◆ TASK PROMPT ◆
In the records that follow, find each line with the word "factoRverse" and copy it.

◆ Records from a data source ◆
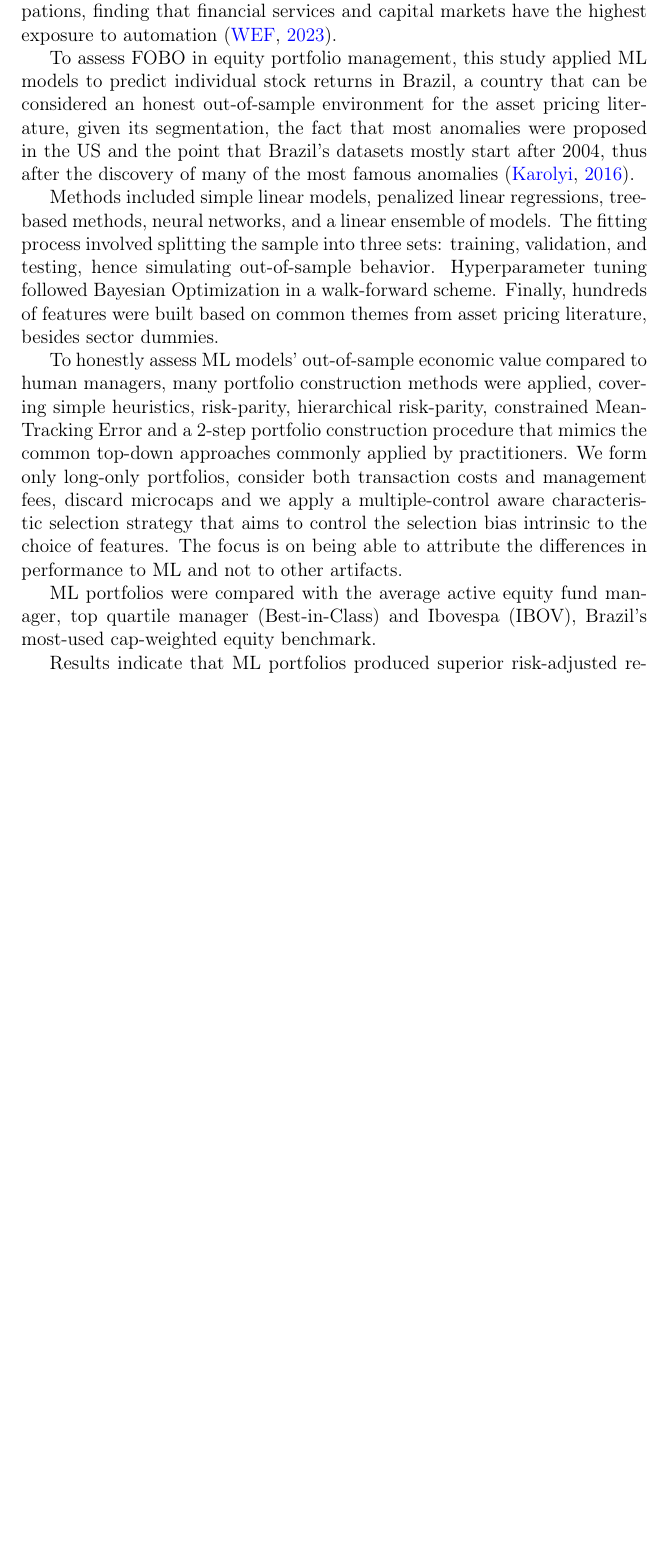
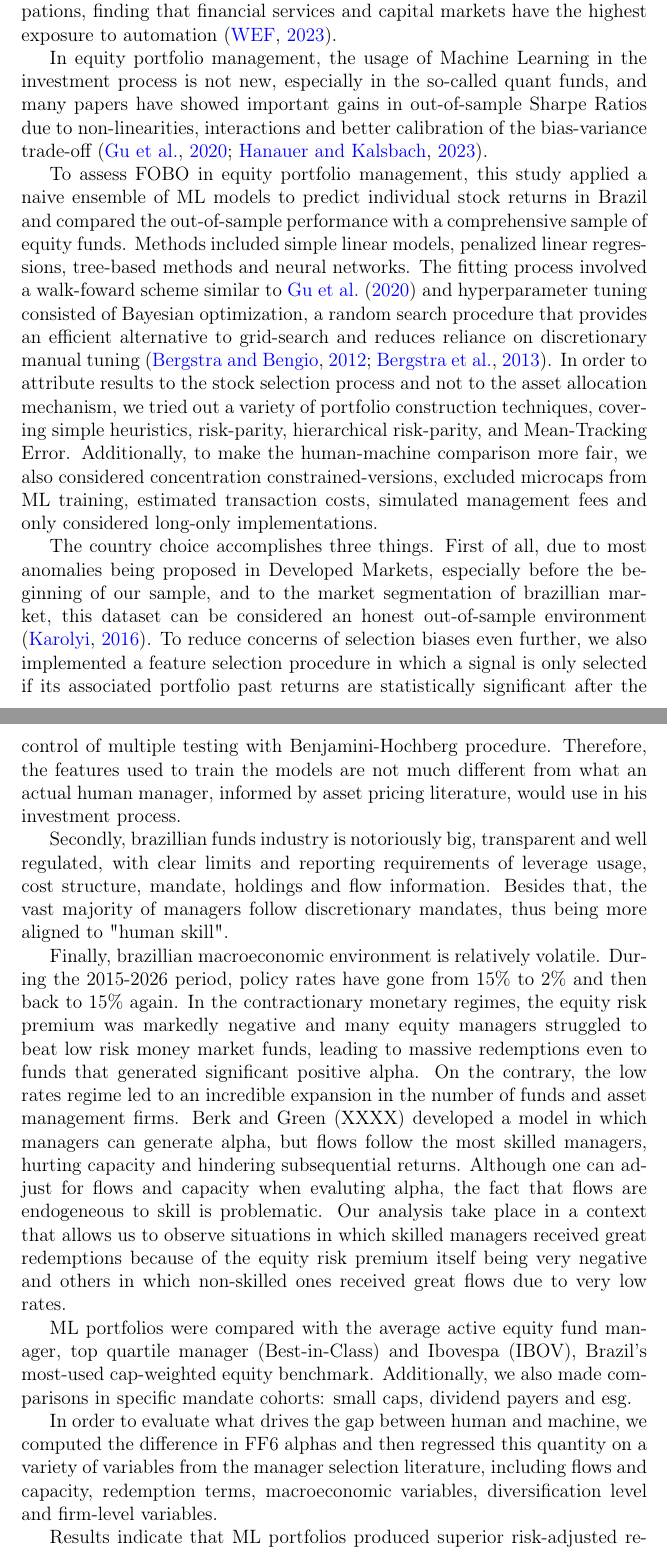
Before and after one commit to pauloguimaraes871/man-vs-machine, a LaTeX paper (latex_paper/manuscript.tex): part of page 2 of 37 before the commit and two parts of pages 2 and 3 of 38 after it, the two joined at a grey line, cut so that both start at the same text, the shorter picture padded with empty space. Compiled offline with pdfLaTeX.

Commit message:
docs: expand introduction; repin CRAN snapshot
Owner's edits, carried in unchanged and committed separately from the
regime-analysis work.

  * manuscript.tex: introduction expanded on the country choice (segmentation
    as an honest out-of-sample setting, fund-industry transparency, and the
    2015-2026 rate cycle as a setting where flows and skill decouple), plus
    the mandate cohorts and the gap-regression framing.
  * references.bib: supporting entries.
  * renv.lock: CRAN URL pinned from `latest` to the 2026-07-20 snapshot.

NOTE: the renv.lock change also drops the factoRverse entry (previously local
0.6.1) without adding a 0.7.0 replacement, so the lockfile no longer records
the package the pipeline actually runs on. factoRverse/v.0.7.0/ is likewise
untracked. Flagged, not fixed -- restoring it is an owner decision about
whether the local tarball belongs in the repo.

Co-Authored-By: Claude Opus 5 <noreply@anthropic.com>

```diff
--- a/latex_paper/manuscript.tex
+++ b/latex_paper/manuscript.tex
@@ -137,13 +137,19 @@ Despite the economic benefits usually associated, such as productivity increase,
 
 In this sense, the World Economic Forum evaluated the exposure of different industries to AI, by analysing 19,000 individual tasks across 867 occupations, finding that  financial services and capital markets have the highest exposure to automation \citep{WEO2023}.
 
-To assess FOBO in equity portfolio management, this study applied ML models to predict individual stock returns in Brazil, a country that can be considered an honest out-of-sample environment for the asset pricing literature, given its segmentation, the fact that most anomalies were proposed in the US and the point that Brazil's datasets mostly start after 2004, thus after the discovery of many of the most famous anomalies \citep{karolyi2016}.
+In equity portfolio management, the usage of Machine Learning in the investment process is not new, especially in the so-called quant funds, and many papers have showed important gains in out-of-sample Sharpe Ratios due to non-linearities, interactions and better calibration of the bias-variance trade-off \citep{gukellyxiu2020, hanauerkalsbach2023}.
 
-Methods included simple linear models, penalized linear regressions, tree-based methods, neural networks, and a linear ensemble of models. The fitting process involved splitting the sample into three sets: training, validation, and testing, hence simulating out-of-sample behavior. Hyperparameter tuning followed Bayesian Optimization in a walk-forward scheme. Finally, hundreds of features were built based on common themes from asset pricing literature, besides sector dummies.
+To assess FOBO in equity portfolio management, this study applied a naive ensemble of ML models to predict individual stock returns in Brazil and compared the out-of-sample performance with a comprehensive sample of equity funds. Methods included simple linear models, penalized linear regressions, tree-based methods and neural networks. The fitting process involved a walk-foward scheme similar to \citet{gukellyxiu2020} and hyperparameter tuning consisted of Bayesian optimization, a random search procedure that provides an efficient alternative to grid-search and reduces reliance on discretionary manual tuning \citep{bergstra2012random, bergstra2012making}. In order to attribute results to the stock selection process and not to the asset allocation mechanism, we tried out a variety of portfolio construction techniques, covering simple heuristics, risk-parity, hierarchical risk-parity, and Mean-Tracking Error. Additionally, to make the human-machine comparison more fair, we also considered concentration constrained-versions, excluded microcaps from ML training, estimated transaction costs, simulated management fees and only considered long-only implementations.
 
-To honestly assess ML models' out-of-sample economic value compared to human managers, many portfolio construction methods were applied, covering simple heuristics, risk-parity, hierarchical risk-parity, constrained Mean-Tracking Error and a 2-step portfolio construction procedure that mimics the common top-down approaches commonly applied by practitioners. We form only long-only portfolios, consider both transaction costs and management fees, discard microcaps and we apply a multiple-control aware characteristic selection strategy that aims to control the selection bias intrinsic to the choice of features. The focus is on being able to attribute the differences in performance to ML and not to other artifacts.
+The country choice accomplishes three things. First of all, due to most anomalies being proposed in Developed Markets, especially before the beginning of our sample, and to the market segmentation of brazillian market, this dataset can be considered an honest out-of-sample environment \citep{karolyi2016}. To reduce concerns of selection biases even further, we also implemented a feature selection procedure in which a signal is only selected if its associated portfolio past returns are statistically significant after the control of multiple testing with Benjamini-Hochberg procedure. Therefore, the features used to train the models are not much different from what an actual human manager, informed by asset pricing literature, would use in his investment process.
 
-ML portfolios were compared with the average active equity fund manager, top quartile manager (Best-in-Class) and Ibovespa (IBOV), Brazil's most-used cap-weighted equity benchmark.
+Secondly, brazillian funds industry is notoriously big, transparent and well regulated, with clear limits and reporting requirements of leverage usage, cost structure, mandate, holdings and flow information. Besides that, the vast majority of managers follow discretionary mandates, thus being more aligned to "human skill".
+
+Finally, brazillian macroeconomic environment is relatively volatile. During the 2015-2026 period, policy rates have gone from 15\% to 2\% and then back to 15\% again. In the contractionary monetary regimes, the equity risk premium was markedly negative and many equity managers struggled to beat low risk money market funds, leading to massive redemptions even to funds that generated significant positive alpha. On the contrary, the low rates regime led to an incredible expansion in the number of funds and asset management firms. Berk and Green (XXXX) developed a model in which managers can generate alpha, but flows follow the most skilled managers, hurting capacity and hindering subsequential returns. Although one can adjust for flows and capacity when evaluting alpha, the fact that flows are endogeneous to skill is problematic. Our analysis take place in a context that allows us to observe situations in which skilled managers received great redemptions because of the equity risk premium itself being very negative and others in which non-skilled ones received great flows due to very low rates.
+
+ML portfolios were compared with the average active equity fund manager, top quartile manager (Best-in-Class) and Ibovespa (IBOV), Brazil's most-used cap-weighted equity benchmark. Additionally, we also made comparisons in specific mandate cohorts: small caps, dividend payers and esg.
+
+In order to evaluate what drives the gap between human and machine, we computed the difference in FF6 alphas and then regressed this quantity on a variety of variables from the manager selection literature, including flows and capacity, redemption terms, macroeconomic variables, diversification level and firm-level variables.
 
 Results indicate that ML portfolios produced superior risk-adjusted returns compared to benchmarks, as assessed by various metrics. Nevertheless, ML's out-of-sample performance can still face periods of poor predictability. Moreover, being ML fundamentally different, hence possibly low correlated to human managers, combining both approaches could enhance diversification and information ratios.
 
```
Also changed, not shown: latex_paper/references.bib (+9 -1 lines), 1 other file.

◆ RESULT OF THIS EXERCISE ◆
NOTE: the renv.lock change also drops the factoRverse entry (previously local
the package the pipeline actually runs on. factoRverse/v.0.7.0/ is likewise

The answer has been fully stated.